Don't be afraid of clients getting to know your life. That is probably going to be your biggest selling point to who you are as a person and as a brand. Allowing them to get to know you personally gets people to connect with you past the surface level of, "Joanne, the hairstylist or Joanne, the photographer." Now its, "Joanne, my stylist who has two kids, loves Disneyland, does Pilates, and always gives me a kick ass haircut!" BOOM, that is how you want them to think of you. You should be a person behind the job description.
Some awesome tools that can help you build a better brand are: Facebook, Twitter, Instagram, Pinterest, and anything social media related. Think about how the world communicates, are you doing the same? Now if you are, think about what you are communicating to the world and how they are viewing you. Keep in mind that everything you do on the internet is permanent. It's there forever and can always be brought back to reality through Google. Have you googled your name yet to see what comes up? A great tool to keep track of who's saying what is Google Alerts. You can set alerts to notify you when people use your name.
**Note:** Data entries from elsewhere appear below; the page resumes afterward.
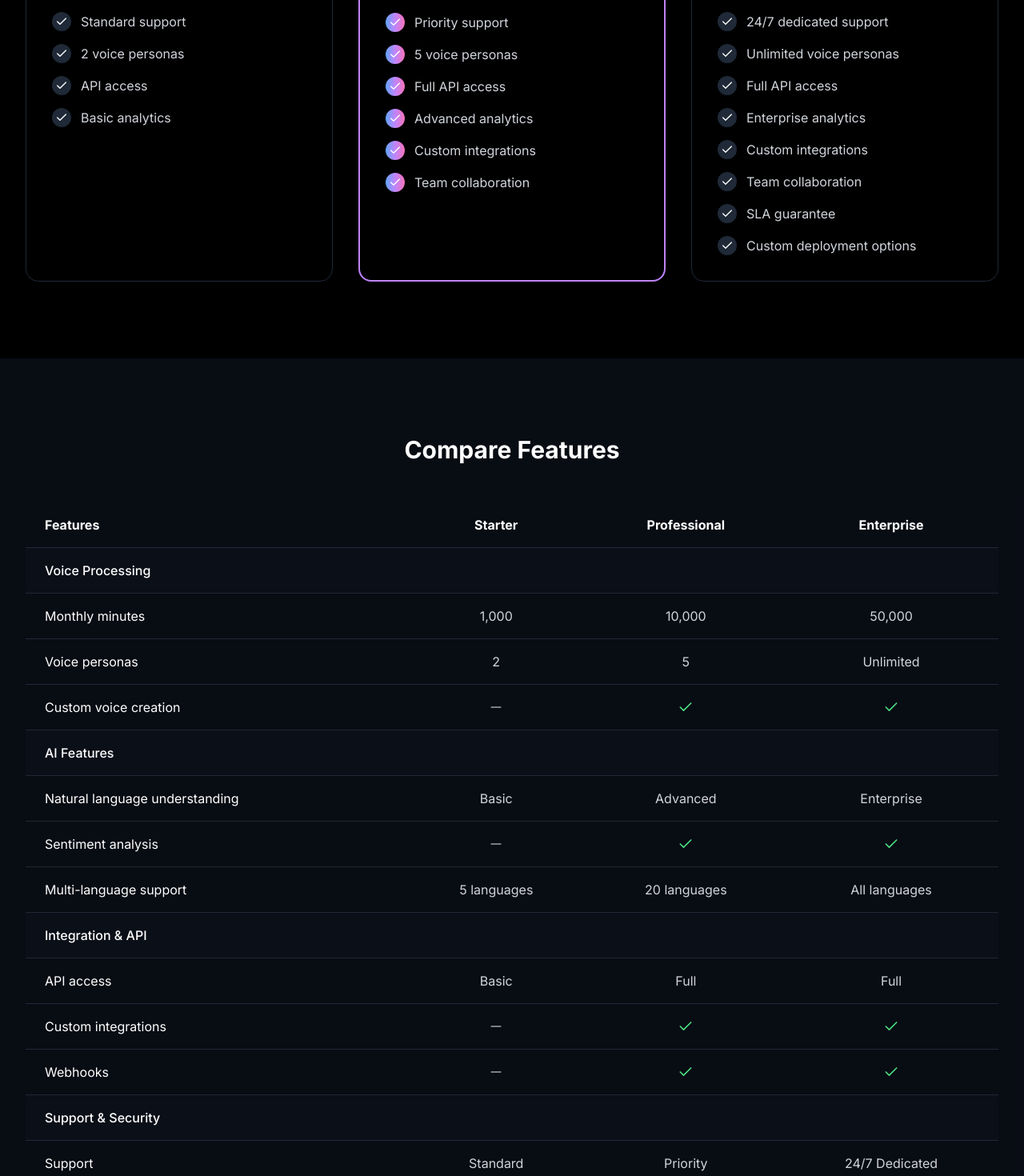
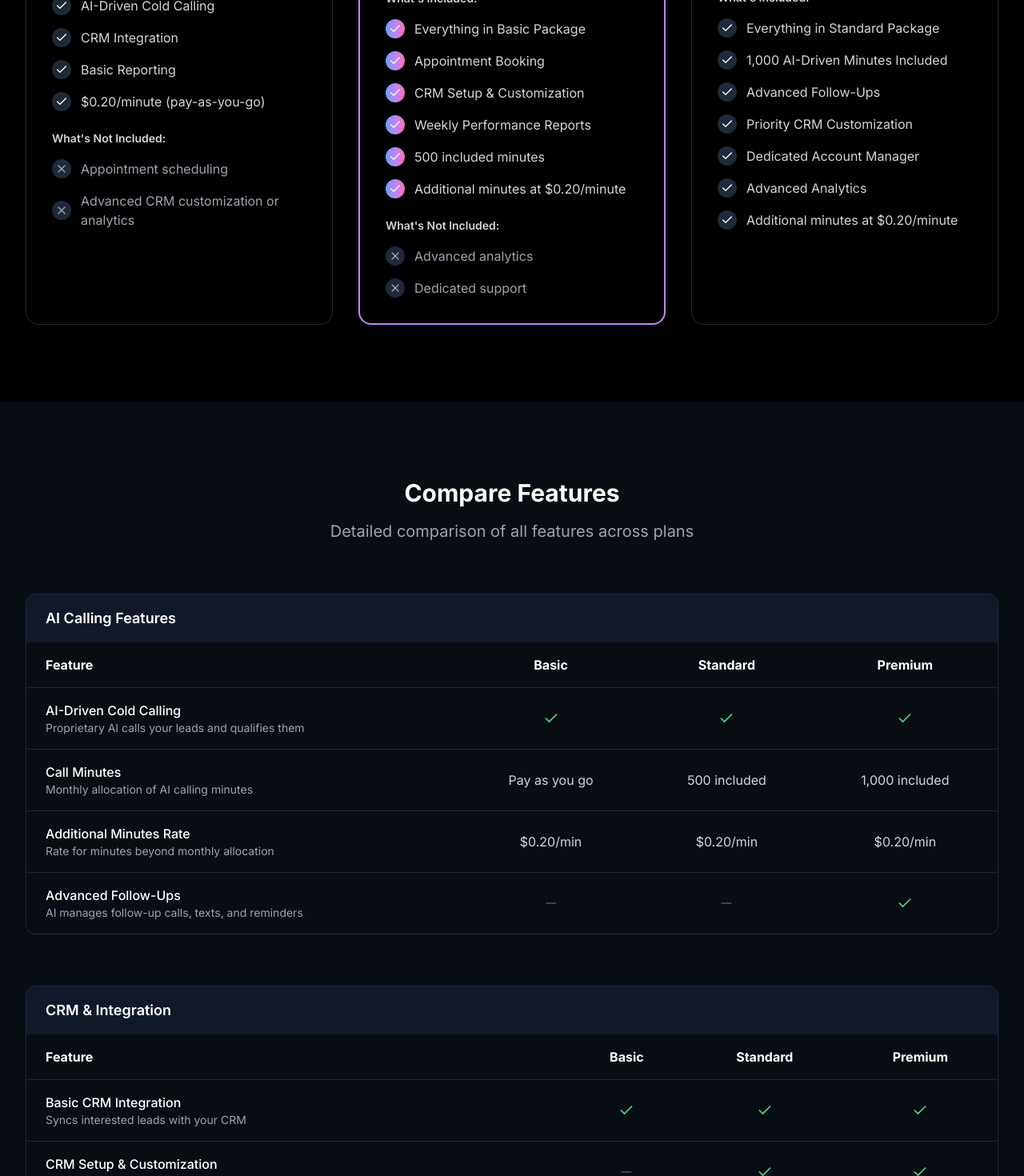
Before and after one commit to iaroslav1234/ultrareach.ai, a Next.js app: page /pricing in a window 1280 px wide. Shown: the part 1160-2630 px from the top of the page at 80% size. Built offline with nearby package versions, Linux system fonts and the light colour scheme.

Commit message:
feat: update CTAs and pricing
- Removed all free trial references
- Updated CTAs to Get Started/Contact Sales
- Updated pricing page with new packages and features
- Enhanced feature comparison table

```diff
--- a/app/page.tsx
+++ b/app/page.tsx
@@ -124,7 +124,7 @@ const LandingPage = () => {
             </p>
             <div className="mt-8 md:mt-10 flex flex-col sm:flex-row justify-center gap-4">
               <button className="group relative px-6 sm:px-8 py-3 sm:py-4 bg-blue-600 rounded-full text-base sm:text-lg font-semibold overflow-hidden transition-all hover:bg-blue-700 w-full sm:w-auto">
-                Start Free Trial
+                Schedule Demo
                 <div className="absolute inset-0 bg-white opacity-0 group-hover:opacity-20 transition-opacity"></div>
                 <ChevronRight className="inline-block ml-2 w-4 h-4 sm:w-5 sm:h-5 group-hover:translate-x-1 transition-transform" />
               </button>
@@ -419,10 +419,10 @@ const LandingPage = () => {
               </p>
               <div className="flex flex-col sm:flex-row justify-center gap-4">
                 <button className="px-8 py-4 rounded-lg bg-gradient-to-r from-blue-400 via-purple-400 to-pink-400 text-white font-medium hover:opacity-90 transition-opacity">
-                  Start Free Trial
+                  Get Started Now
                 </button>
                 <button className="px-8 py-4 rounded-lg bg-gray-900 text-white font-medium hover:bg-gray-800 transition-colors">
-                  Schedule Demo
+                  Contact Sales
                 </button>
               </div>
             </div>
--- a/app/pricing/page.tsx
+++ b/app/pricing/page.tsx
@@ -20,62 +20,63 @@ export default function PricingPage() {
           <div className="max-w-7xl mx-auto px-4 sm:px-6 lg:px-8">
             <div className="text-center mb-16">
               <h1 className="text-4xl font-bold mb-4">Simple, Transparent Pricing</h1>
-              <p className="text-xl text-gray-400">Choose the plan that's right for your business</p>
+              <p className="text-xl text-gray-400">Choose the plan that fits your real estate business</p>
             </div>
 
             <div className="grid md:grid-cols-3 gap-8">
-              {/* Starter Plan */}
+              {/* Basic Package */}
               <PricingCard
-                title="Starter"
-                description="Perfect for small businesses just getting started with voice AI"
-                price="49"
-                ctaText="Start Free Trial"
+                title="Basic Package: Essentials"
+                description="For realtors who want an efficient AI system to engage their leads and simplify follow-up processes."
+                price="299"
+                ctaText="Get Started"
                 features={[
-                  { text: "1,000 minutes of voice processing" },
-                  { text: "Basic voice customization" },
-                  { text: "Standard support" },
-                  { text: "2 voice personas" },
-                  { text: "API access" },
-                  { text: "Basic analytics" }
+                  { text: "AI-Driven Cold Calling" },
+                  { text: "CRM Integration" },
+                  { text: "Basic Reporting" },
+                  { text: "$0.20/minute (pay-as-you-go)" }
+                ]}
+                notIncluded={[
+                  { text: "Appointment scheduling" },
+                  { text: "Advanced CRM customization or analytics" }
                 ]}
               />
 
-              {/* Professional Plan */}
+              {/* Standard Package */}
               <PricingCard
-                title="Professional"
-                description="Ideal for growing businesses with advanced voice AI needs"
-                price="199"
-                ctaText="Start Free Trial"
+                title="Standard Package: Advanced Growth"
+                description="For realtors ready to save time by automating outreach and scheduling appointments."
+                price="399"
+                ctaText="Schedule Demo"
                 popular={true}
                 features={[
-                  { text: "10,000 minutes of voice processing" },
-                  { text: "Advanced voice customization" },
-                  { text: "Priority support" },
-                  { text: "5 voice personas" },
-                  { text: "Full API access" },
+                  { text: "Everything in Basic Package" },
+                  { text: "Appointment Booking" },
+                  { text: "CRM Setup & Customization" },
+                  { text: "Weekly Performance Reports" },
+                  { text: "500 included minutes" },
+                  { text: "Additional minutes at $0.20/minute" }
+                ]}
+                notIncluded={[
                   { text: "Advanced analytics" },
-                  { text: "Custom integrations" },
-                  { text: "Team collaboration" }
+                  { text: "Dedicated support" }
                 ]}
               />
 
-              {/* Enterprise Plan */}
+              {/* Premium Package */}
               <PricingCard
-                title="Enterprise"
-                description="For organizations requiring enterprise-grade voice solutions"
-                price="499"
+                title="Premium Package: Total Success"
+                description="For realtors seeking full-service automation and personalized support to maximize results."
+                price="899"
                 ctaText="Contact Sales"
                 features={[
-                  { text: "50,000 minutes of voice processing" },
-                  { text: "Enterprise voice customization" },
-                  { text: "24/7 dedicated support" },
-                  { text: "Unlimited voice personas" },
-                  { text: "Full API access" },
-                  { text: "Enterprise analytics" },
-                  { text: "Custom integrations" },
-                  { text: "Team collaboration" },
-                  { text: "SLA guarantee" },
-                  { text: "Custom deployment options" }
+                  { text: "Everything in Standard Package" },
+                  { text: "1,000 AI-Driven Minutes Included" },
+                  { text: "Advanced Follow-Ups" },
+                  { text: "Priority CRM Customization" },
+                  { text: "Dedicated Account Manager" },
+                  { text: "Advanced Analytics" },
+                  { text: "Additional minutes at $0.20/minute" }
                 ]}
               />
             </div>
--- a/components/pricing/feature-comparison.tsx
+++ b/components/pricing/feature-comparison.tsx
@@ -3,94 +3,120 @@ import { Check, Minus } from 'lucide-react';
 
 const features = [
   {
-    category: 'Voice Processing',
-    items: [
+    name: 'AI Calling Features',
+    features: [
       {
-        name: 'Monthly minutes',
-        starter: '1,000',
-        professional: '10,000',
-        enterprise: '50,000'
+        name: 'AI-Driven Cold Calling',
+        basic: true,
+        standard: true,
+        premium: true,
+        description: 'Proprietary AI calls your leads and qualifies them'
       },
       {
-        name: 'Voice personas',
-        starter: '2',
-        professional: '5',
-        enterprise: 'Unlimited'
+        name: 'Call Minutes',
+        basic: 'Pay as you go',
+        standard: '500 included',
+        premium: '1,000 included',
+        description: 'Monthly allocation of AI calling minutes'
       },
       {
-        name: 'Custom voice creation',
-        starter: false,
-        professional: true,
-        enterprise: true
+        name: 'Additional Minutes Rate',
+        basic: '$0.20/min',
+        standard: '$0.20/min',
+        premium: '$0.20/min',
+        description: 'Rate for minutes beyond monthly allocation'
+      },
+      {
+        name: 'Advanced Follow-Ups',
+        basic: false,
+        standard: false,
+        premium: true,
+        description: 'AI manages follow-up calls, texts, and reminders'
       }
     ]
   },
   {
-    category: 'AI Features',
-    items: [
+    name: 'CRM & Integration',
+    features: [
       {
-        name: 'Natural language understanding',
-        starter: 'Basic',
-        professional: 'Advanced',
-        enterprise: 'Enterprise'
+        name: 'Basic CRM Integration',
+        basic: true,
+        standard: true,
+        premium: true,
+        description: 'Syncs interested leads with your CRM'
       },
       {
-        name: 'Sentiment analysis',
-        starter: false,
-        professional: true,
-        enterprise: true
+        name: 'CRM Setup & Customization',
+        basic: false,
+        standard: true,
+        premium: true,
+        description: 'Tailored CRM setup to match your workflow'
       },
       {
-        name: 'Multi-language support',
-        starter: '5 languages',
-        professional: '20 languages',
-        enterprise: 'All languages'
+        name: 'Priority CRM Customization',
+        basic: false,
+        standard: false,
+        premium: true,
+        description: 'Advanced workflows and integrations'
+      },
+      {
+        name: 'Appointment Booking',
+        basic: false,
+        standard: true,
+        premium: true,
+        description: 'AI schedules qualified appointments into your calendar'
       }
     ]
   },
   {
-    category: 'Integration & API',
-    items: [
+    name: 'Reporting & Analytics',
+    features: [
       {
-        name: 'API access',
-        starter: 'Basic',
-        professional: 'Full',
-        enterprise: 'Full'
+        name: 'Basic Reporting',
+        basic: true,
+        standard: true,
+        premium: true,
+        description: 'Summary of call performance and outcomes'
       },
       {
-        name: 'Custom integrations',
-        starter: false,
-        professional: true,
-        enterprise: true
+        name: 'Weekly Performance Reports',
+        basic: false,
+        standard: true,
+        premium: true,
+        description: 'Detailed insights into call outcomes and booked appointments'
       },
       {
-        name: 'Webhooks',
-        starter: false,
-        professional: true,
-        enterprise: true
+        name: 'Advanced Analytics',
+        basic: false,
+        standard: false,
+        premium: true,
+        description: 'Granular insights into lead behavior and ROI'
       }
     ]
   },
   {
-    category: 'Support & Security',
-    items: [
+    name: 'Support',
+    features: [
       {
-        name: 'Support',
-        starter: 'Standard',
-        professional: 'Priority',
-        enterprise: '24/7 Dedicated'
+        name: 'Standard Support',
+        basic: true,
+        standard: true,
+        premium: true,
+        description: 'Email and chat support'
       },
       {
-        name: 'SLA guarantee',
-        starter: false,
-        professional: false,
-        enterprise: true
+        name: 'Priority Support',
+        basic: false,
+        standard: true,
+        premium: true,
+        description: 'Faster response times and priority queue'
       },
       {
-        name: 'Custom deployment',
-        starter: false,
-        professional: false,
-        enterprise: true
+        name: 'Dedicated Account Manager',
+        basic: false,
+        standard: false,
+        premium: true,
+        description: 'On-demand support for performance optimization'
       }
     ]
   }
@@ -98,78 +124,80 @@ const features = [
 
 export function FeatureComparison() {
   return (
-    <section className="py-24 bg-gray-900/50">
+    <div className="py-24 bg-gray-900/50">
       <div className="max-w-7xl mx-auto px-4 sm:px-6 lg:px-8">
-        <h2 className="text-3xl font-bold text-center mb-12">
-          Compare Features
-        </h2>
+        <div className="text-center mb-16">
+          <h2 className="text-3xl font-bold mb-4">Compare Features</h2>
+          <p className="text-xl text-gray-400">Detailed comparison of all features across plans</p>
+        </div>
 
-        <div className="overflow-x-auto">
+        <div className="mt-12 space-y-16">
+          {features.map((section) => (
+            <div key={section.name} className="border border-gray-800 rounded-xl overflow-hidden">
+              <div className="bg-gray-900 px-6 py-4">
+                <h3 className="text-lg font-semibold">{section.name}</h3>
+              </div>
               <table className="w-full">
                 <thead>
                   <tr className="border-b border-gray-800">
-                <th className="py-4 px-6 text-left min-w-[200px]">Features</th>
-                <th className="py-4 px-6 text-center">Starter</th>
-                <th className="py-4 px-6 text-center">Professional</th>
-                <th className="py-4 px-6 text-center">Enterprise</th>
+                    <th className="py-4 px-6 text-left">Feature</th>
+                    <th className="py-4 px-6 text-center">Basic</th>
+                    <th className="py-4 px-6 text-center">Standard</th>
+                    <th className="py-4 px-6 text-center">Premium</th>
                   </tr>
                 </thead>
-            <tbody>
-              {features.map((feature) => (
-                <Fragment key={feature.category}>
-                  <tr className="bg-gray-900/30">
-                    <td className="py-4 px-6 font-medium border-b border-gray-800" colSpan={4}>
-                      {feature.category}
-                    </td>
-                  </tr>
-                  {feature.items.map((item) => (
-                    <tr key={`${feature.category}-${item.name}`}>
-                      <td className="py-4 px-6 border-b border-gray-800">
-                        <div className="flex items-center gap-2">
-                          {item.name}
+                <tbody className="divide-y divide-gray-800">
+                  {section.features.map((feature) => (
+                    <tr key={feature.name} className="hover:bg-gray-900/50 group">
+                      <td className="py-4 px-6">
+                        <div>
+                          <div className="font-medium">{feature.name}</div>
+                          <div className="text-sm text-gray-400 group-hover:text-gray-300 transition-colors">
+                            {feature.description}
+                          </div>
                         </div>
                       </td>
-                      <td className="py-4 px-6 text-center border-b border-gray-800">
-                        {typeof item.starter === 'boolean' ? (
-                          item.starter ? (
+                      <td className="py-4 px-6 text-center">
+                        {typeof feature.basic === 'boolean' ? (
+                          feature.basic ? (
                             <Check className="w-5 h-5 text-green-400 mx-auto" />
                           ) : (
-                            <Minus className="w-5 h-5 text-gray-400 mx-auto" />
+                            <Minus className="w-5 h-5 text-gray-600 mx-auto" />
                           )
                         ) : (
-                          <span className="text-gray-300">{item.starter}</span>
+                          <span className="text-gray-300">{feature.basic}</span>
                         )}
                       </td>
-                      <td className="py-4 px-6 text-center border-b border-gray-800">
-                        {typeof item.professional === 'boolean' ? (
-                          item.professional ? (
+                      <td className="py-4 px-6 text-center">
+                        {typeof feature.standard === 'boolean' ? (
+                          feature.standard ? (
                             <Check className="w-5 h-5 text-green-400 mx-auto" />
                           ) : (
-                            <Minus className="w-5 h-5 text-gray-400 mx-auto" />
+                            <Minus className="w-5 h-5 text-gray-600 mx-auto" />
                           )
                         ) : (
-                          <span className="text-gray-300">{item.professional}</span>
+                          <span className="text-gray-300">{feature.standard}</span>
                         )}
                       </td>
-                      <td className="py-4 px-6 text-center border-b border-gray-800">
-                        {typeof item.enterprise === 'boolean' ? (
-                          item.enterprise ? (
+                      <td className="py-4 px-6 text-center">
+                        {typeof feature.premium === 'boolean' ? (
+                          feature.premium ? (
                             <Check className="w-5 h-5 text-green-400 mx-auto" />
                           ) : (
-                            <Minus className="w-5 h-5 text-gray-400 mx-auto" />
+                            <Minus className="w-5 h-5 text-gray-600 mx-auto" />
                           )
                         ) : (
-                          <span className="text-gray-300">{item.enterprise}</span>
+                          <span className="text-gray-300">{feature.premium}</span>
                         )}
                       </td>
                     </tr>
                   ))}
-                </Fragment>
-              ))}
                 </tbody>
               </table>
             </div>
+          ))}
         </div>
-    </section>
+      </div>
+    </div>
   );
 }
--- a/components/pricing/pricing-card.tsx
+++ b/components/pricing/pricing-card.tsx
@@ -1,4 +1,4 @@
-import { Check } from 'lucide-react';
+import { Check, X } from 'lucide-react';
 
 interface PricingFeature {
   text: string;
@@ -9,6 +9,7 @@ interface PricingCardProps {
   description: string;
   price: string;
   features: PricingFeature[];
+  notIncluded?: PricingFeature[];
   ctaText: string;
   popular?: boolean;
 }
@@ -18,6 +19,7 @@ export function PricingCard({
   description,
   price,
   features,
+  notIncluded,
   ctaText,
   popular = false,
 }: PricingCardProps) {
@@ -56,6 +58,11 @@ export function PricingCard({
           {ctaText}
         </button>
 
+        {/* Included Features */}
+        <div className="space-y-6">
+          {features.length > 0 && (
+            <div>
+              <h4 className="text-sm font-semibold text-gray-300 mb-4">What's Included:</h4>
               <ul className="space-y-4">
                 {features.map((feature, index) => (
                   <li key={index} className="flex items-center gap-3">
@@ -67,6 +74,26 @@ export function PricingCard({
                 ))}
               </ul>
             </div>
+          )}
+
+          {/* Not Included Features */}
+          {notIncluded && notIncluded.length > 0 && (
+            <div>
+              <h4 className="text-sm font-semibold text-gray-300 mb-4">What's Not Included:</h4>
+              <ul className="space-y-4">
+                {notIncluded.map((feature, index) => (
+                  <li key={index} className="flex items-center gap-3">
+                    <div className="rounded-full p-1 bg-gray-800">
+                      <X className="w-4 h-4 text-gray-400" />
+                    </div>
+                    <span className="text-gray-400">{feature.text}</span>
+                  </li>
+                ))}
+              </ul>
+            </div>
+          )}
+        </div>
+      </div>
     </div>
   );
 }
```
Lines whose indentation alone changed are shown as unchanged.
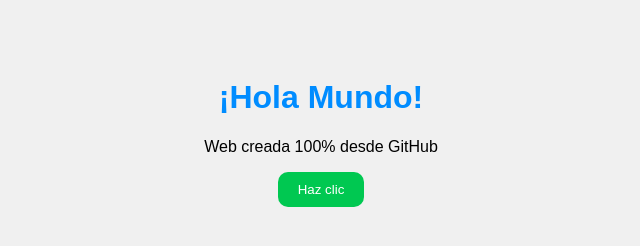
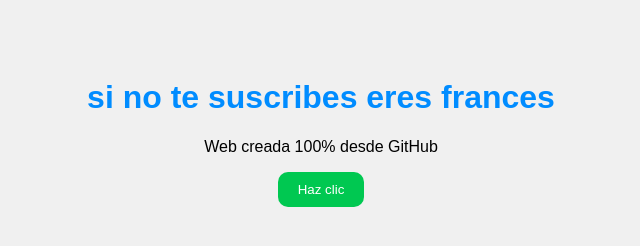
Before and after one commit to SPUF404/hola, a plain HTML site: page index.html in a window 1280 px wide. Shown: the whole page, without its empty margins (319-959 px from the left). Drawn offline with Linux system fonts and the light colour scheme.

Commit message:
Update index.html

```diff
--- a/index.html
+++ b/index.html
@@ -5,7 +5,7 @@
     <link rel="stylesheet" href="estilos.css">
   </head>
   <body>
-    <h1>¡Hola Mundo!</h1>
+    <h1>si no te suscribes eres frances</h1>
     <p>Web creada 100% desde GitHub</p>
     <button>Haz clic</button>
   </body>
```
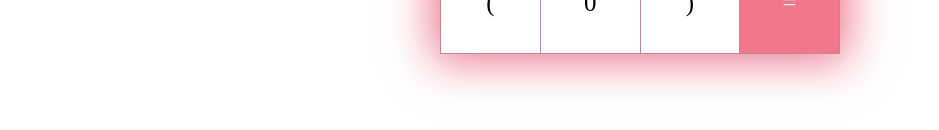
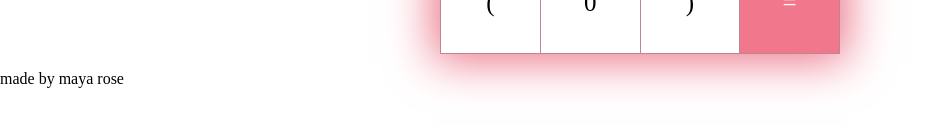
Before and after one commit to Mayaerose/Calculator, a plain HTML site: page calc.html in a window 1280 px wide. Shown: the part 636-766 px from the top of the page, without its empty margins (0-939 px from the left). Drawn offline with Linux system fonts and the light colour scheme.

Commit message:
test commit, added made by maya p element

```diff
--- a/calc.html
+++ b/calc.html
@@ -35,6 +35,11 @@
             </div>
         </div>
     </section>
+    <section>
+        <div>
+            <p>made by maya rose</p>
+        </div>
+    </section>
     <!-- make sure to link the js -->
     <script type="text/javascript" src="js/main.js"></script>
 </body>
```
Also changed, not shown: 1 other file.
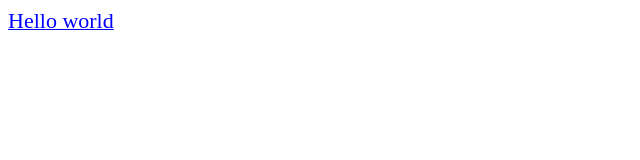
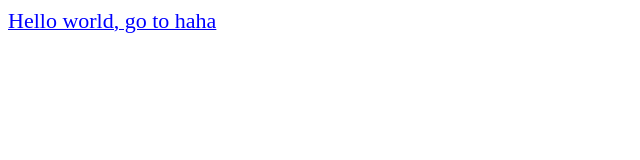
Before and after one commit to BHJerry/testapi, a plain HTML site: page index.html in a window 1280 px wide. Shown: the whole page, without its empty margins (0-640 px from the left). Drawn offline with Linux system fonts and the light colour scheme.

Commit message:
Update index.html

```diff
--- a/index.html
+++ b/index.html
@@ -1 +1 @@
-<a href="haha.html"><span style="color:blue;font-size:22px;">Hello world</span></a>
+<a href="haha.html"><span style="color:blue;font-size:22px;">Hello world, go to haha</span></a>
```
It's a great way to stay on top of what's being said and by who. This way if you do come across a disgruntled client, you can nip it in the butt right away and fix it.
Now regarding social media, it can be such a powerful way to market yourself, but can also be used in a very negative way. Keep in mind who your audience is. If your Facebook friend list has grown larger due to clients then keep in mind that just because they don't comment or "like" your status, they may be reading it. So don't post negativity. People do not like it. If you're going to post anything person, just keep in mind who your audience is and remember you're still trying to sell the most important brand, you.
Facebook should be used as a gateway for clients to get to where you really want them to go. If you have a blog, what you post on Facebook should be little snippets of the full story on your blog. If you're at work and you want to promote yourself. Check in, let your peeps know you're there! Facebook reaches a much larger audience than just your website alone so if you use it right, you're able to attract those people to where you want them to go, your website/blog.
Twitter is best used with short outbursts of what you are thinking, doing, etc. 140 characters are all you have to make things interesting. Its also a great tool to build community amongst your fellow peers in your industry. Create conversations with Twitter and you never know what lasting friendships you may create.
Instagram, just like Twitter, but photos. How awesome for a hairstylist to use this as before and after photos of their clients. Don't forget the hashtags. #hair #ombre #highlights #salon. And tag your clients, as long as they don't mind. =)
Pinterest. This is fairly new, but totally awesome! You know all those cool things you see on the web that inspire you, now you have a place for them. It's a great way to build mood boards and inspiration boards and the best part is you can easily attract or deter clients this way and really build a strong voice for your brand based on the things that you are attracted to. After all you want clients to be inspired by some of the same things you are inspired by. Like minds attract like minds.
So for some of you hairstylists, entrepreneurs, small business owners, and folks I hope that this insight has helped. Remember: how you present yourself in real life and on a social media life is what you want your potential clients to look at you. So always be the part.